▶ _Aim of the task_:
Work out how many lines in the following entries contain the string "QLabel", and write only that number.

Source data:
_ _ _ _
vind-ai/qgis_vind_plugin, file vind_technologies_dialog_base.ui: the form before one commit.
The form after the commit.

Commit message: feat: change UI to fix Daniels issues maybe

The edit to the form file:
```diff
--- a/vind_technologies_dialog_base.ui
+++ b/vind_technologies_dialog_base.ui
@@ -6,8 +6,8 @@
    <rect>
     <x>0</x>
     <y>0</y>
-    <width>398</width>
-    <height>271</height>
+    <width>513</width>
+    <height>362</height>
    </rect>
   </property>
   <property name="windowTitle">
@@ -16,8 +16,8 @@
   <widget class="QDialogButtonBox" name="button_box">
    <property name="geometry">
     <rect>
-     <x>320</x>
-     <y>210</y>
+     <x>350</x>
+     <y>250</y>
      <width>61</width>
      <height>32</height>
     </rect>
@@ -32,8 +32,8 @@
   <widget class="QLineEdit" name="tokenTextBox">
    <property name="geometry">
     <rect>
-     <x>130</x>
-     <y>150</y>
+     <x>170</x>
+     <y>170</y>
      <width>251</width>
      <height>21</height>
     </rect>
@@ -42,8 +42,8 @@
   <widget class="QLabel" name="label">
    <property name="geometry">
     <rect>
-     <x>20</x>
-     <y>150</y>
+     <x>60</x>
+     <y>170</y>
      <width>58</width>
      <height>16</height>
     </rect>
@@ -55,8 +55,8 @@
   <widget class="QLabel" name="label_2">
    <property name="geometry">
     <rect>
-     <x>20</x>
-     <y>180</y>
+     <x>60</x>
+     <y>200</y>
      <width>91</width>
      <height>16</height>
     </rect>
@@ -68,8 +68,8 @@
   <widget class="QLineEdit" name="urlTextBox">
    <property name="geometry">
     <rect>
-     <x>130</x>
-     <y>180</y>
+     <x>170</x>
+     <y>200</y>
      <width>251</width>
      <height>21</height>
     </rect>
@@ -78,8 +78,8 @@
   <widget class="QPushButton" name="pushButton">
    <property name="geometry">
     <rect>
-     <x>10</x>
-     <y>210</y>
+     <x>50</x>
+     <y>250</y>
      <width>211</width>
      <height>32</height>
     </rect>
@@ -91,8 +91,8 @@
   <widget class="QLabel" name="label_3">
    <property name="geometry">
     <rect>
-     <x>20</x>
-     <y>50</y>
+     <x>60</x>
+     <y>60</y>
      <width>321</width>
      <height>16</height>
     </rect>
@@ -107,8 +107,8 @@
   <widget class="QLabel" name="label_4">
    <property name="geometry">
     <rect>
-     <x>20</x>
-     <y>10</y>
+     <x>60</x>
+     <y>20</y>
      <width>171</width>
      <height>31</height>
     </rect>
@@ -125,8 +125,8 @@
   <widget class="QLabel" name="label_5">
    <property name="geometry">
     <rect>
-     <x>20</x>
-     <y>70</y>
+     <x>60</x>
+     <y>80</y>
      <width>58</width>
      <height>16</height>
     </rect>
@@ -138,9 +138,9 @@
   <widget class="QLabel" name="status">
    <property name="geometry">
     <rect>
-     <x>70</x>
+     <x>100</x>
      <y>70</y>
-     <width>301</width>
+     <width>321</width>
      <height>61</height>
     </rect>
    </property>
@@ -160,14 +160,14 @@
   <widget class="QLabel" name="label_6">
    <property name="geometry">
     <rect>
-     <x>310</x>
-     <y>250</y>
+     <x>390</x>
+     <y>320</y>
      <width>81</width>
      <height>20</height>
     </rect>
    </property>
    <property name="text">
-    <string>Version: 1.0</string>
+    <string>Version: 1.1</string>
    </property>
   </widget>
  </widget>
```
_ _ _ _
▶ _Solution_:
7